Volume 2014, Article ID 907545, 7 pages
http://dx.doi.org/10.1155/2014/907545
Review Article

Novel Molecular Biomarkers at the Blood-Brain Barrier in ALS

Center for Laser Microscopy, Institute for Physiology and Biochemistry, Faculty of Biology, University of Belgrade, Studentski Trg 16, POB 52, 11000 Belgrade, Serbia

Received 14 February 2014; Revised 4 April 2014; Accepted 20 April 2014; Published 11 May 2014

Academic Editor: Raquel Manzano

Copyright © 2014 Danijela Bataveljic et al. This is an open access article distributed under the Creative Commons Attribution License, which permits unrestricted use, distribution, and reproduction in any medium, provided the original work is properly cited.

Abstract

Recently neuroinflammation has gained a particular focus as a key mechanism of ALS. Several studies in vivo as well as in vitro have nominated immunoglobulin G (IgG) isolated from ALS patients as an active contributor to disease onset and progression. We have shown that ALS IgG affects astroglial Ca2+ excitability and induces downstream activation of phosphatidylinositol 3-kinase. These studies were hampered by a lack of knowledge of the pathway of entry of immune factors in the CNS. Our MRI data revealed the blood-brain barrier BBB leakage and T cell infiltration into brain parenchyma in ALS G93A rats. Since astrocyte ensheathes blood vessel wall contributing to BBB stability and plays an important role in ALS pathogenesis, we have studied astrocytic membrane proteins water channel aquaporin-4 and the inwardly rectifying potassium channel. In this review, we will summarize data related to BBB disruption with particular emphasis on impaired function of astrocytes in ALS. We will discuss implication of membrane proteins expressed on astrocytic endfeet, aquaporin-4, and inwardly rectifying potassium channel in the pathology of ALS. In addition to ALS-specific IgGs, these membrane proteins are proposed as novel biomarkers of the disease.

1. Overview

Amyotrophic lateral sclerosis (ALS) is an adult-onset, progressive neurodegenerative disease that affects upper and lower motor neurons leading to fatal paralysis mostly within a few years. This devastating disease was described back in the 1870s, but despite the progress in biomedicine, no suitable therapeutic treatment has been introduced.

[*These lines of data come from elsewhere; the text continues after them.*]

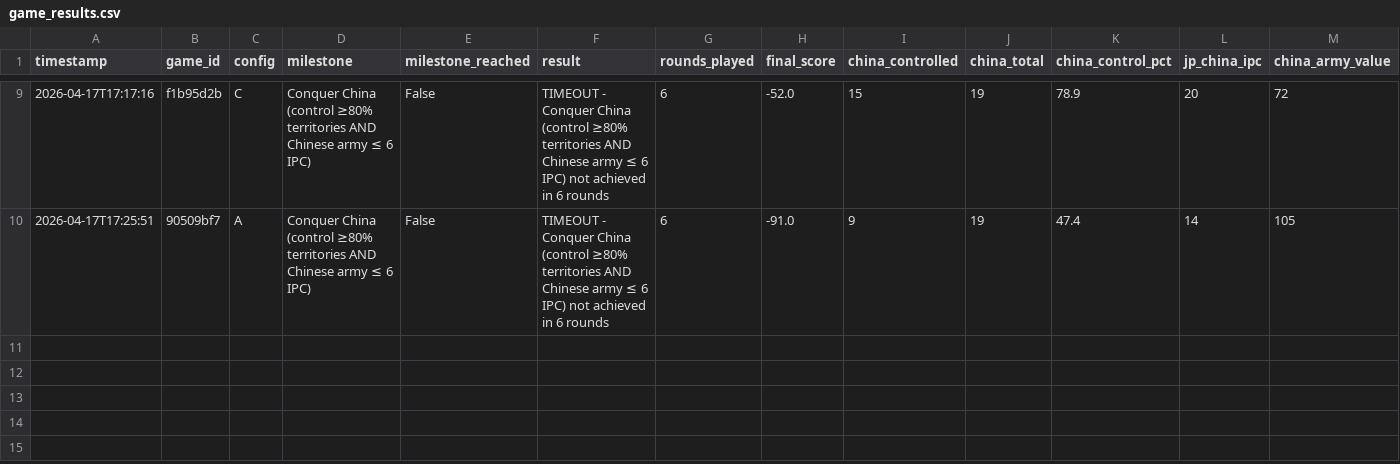
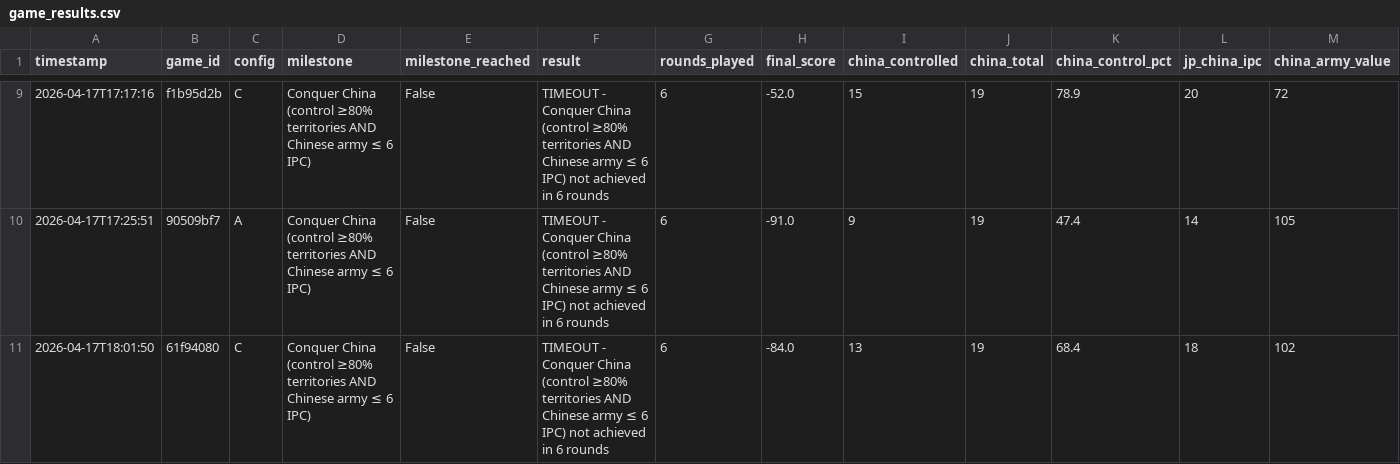
Before and after one commit to Michaelliu1017/Reflexion-Wargame-Agent, a CSV file: RRagent/agent/results/game_results.csv, drawn as a sheet; only a part is shown, gaps mark what is left out; rows hold the shown columns only; the diff names each change by its address in the sheet, - before the commit and + after, or states it on an @@ line.

Commit message:
docs: add few game experiences

```diff
--- a/RRagent/agent/results/game_results.csv
+++ b/RRagent/agent/results/game_results.csv
+row 11: 2026-04-17T18:01:50 | 61f94080 | C | Conquer China (control ≥80% territories AND Chinese army ≤ 6 IPC) | False | TIMEOUT - Conquer China (control ≥80% territories AND Chinese army ≤ 6 IPC) not achieved in 6 rounds | 6 | -84.0 | 13 | 19 | 68.4 | 18 | 102
```
Also changed, not shown: 4 other files.
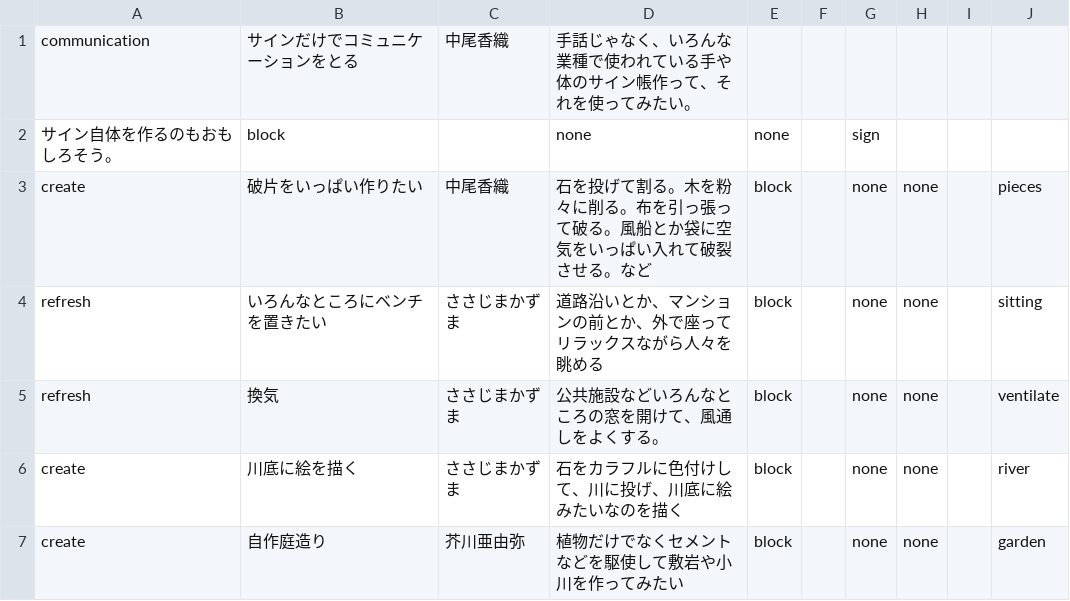
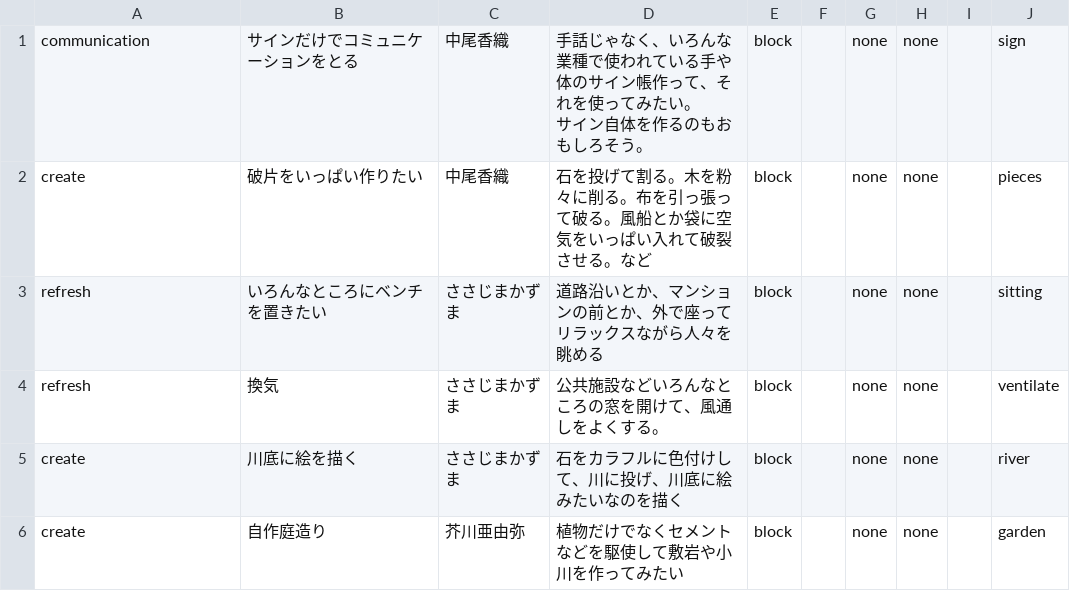
Before and after one commit to chottocrazy/index, a CSV file: cando/cando.csv, drawn as a sheet; ↵ is a line break in a cell; the diff names each change by its address in the sheet, - before the commit and + after, or states it on an @@ line.

Commit message:
Update cando.csv

```diff
--- a/cando/cando.csv
+++ b/cando/cando.csv
-D1: …みたい。
+D1: …みたい。 ↵ サイン自体を作るのもおもしろそう。
-E1: (empty)
+E1: block
-G1: (empty)
+G1: none
-H1: (empty)
+H1: none
-J1: (empty)
+J1: sign
-row 2: サイン自体を作るのもおもしろそう。 | block |  | none | none |  | sign
```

Moreover, there is no distinguishable diagnostic test for the disease. Riluzole, a substance with antiglutamatergic properties, which modestly extends survival by 11% [1], remains the only approved drug for the treatment of ALS. The majority of research on ALS patients involves investigation of postmortem tissue samples. Development of in vivo approaches broadens the possibility to improve clinical research. In addition, identification of several different mutations that lead to ALS symptoms contributed to the generation of transgenic animal models widely used to examine mechanisms of ALS pathology [25].

ALS is in fact a complex disease with several proposed mechanisms, all of which lead to specific degeneration of motor neurons and the dysfunction of the neuromuscular junction. As one of the key mechanisms underlying the etiopathogenesis of ALS, glutamate excitotoxicity and its implications have been widely addressed and reviewed elsewhere. Here, we would like to point out some key features of brainstem and spinal motor neurons, important for their normal functioning that make them more susceptible in the elevated brain activity. Namely, ALS-vulnerable motor neurons have lower capacity for calcium buffering with larger calcium microdomains in the vicinity of open channels and high number of calcium permeable AMPA receptors. Importantly, these neurons depend considerably on surrounding astrocytes that are able to influence the expression level of the calcium impermeable GluR2 subunit of AMPA receptors and are responsible for glutamate clearance and potassium buffering (for reviews see [610]). However, there is a wealth of literature on aberrant populations of astrocytes in ALS. Astrocytes in ALS are known to change shape and swell [11, 12] that is indicative of their hampered extracellular ion filtering function [13]. On the other hand, there is evidence that in ALS astrocytes release toxic factors that are detrimental to motor neurons [1418].

2. Neuroinflammation: A Focus on Humoral Immunity

Cellular markers of neuroinflammation in ALS (activated astrocytes and microglia, followed by infiltrated T-lymphocytes) are considered to be one of the main characteristics of ALS, as shown in numerous studies on human postmortem samples and on animal models of the disease (for reviews see [1921]). All these findings suggest that neuroinflammation in ALS is not a temporary, but rather permanent, feature. The activation of the immune response, although beneficial at start, enters the vicious cycle that contributes to further neuronal damage, due to continuous presence of inflammatory cause, thus creating the inability to end the inflammatory reaction [19].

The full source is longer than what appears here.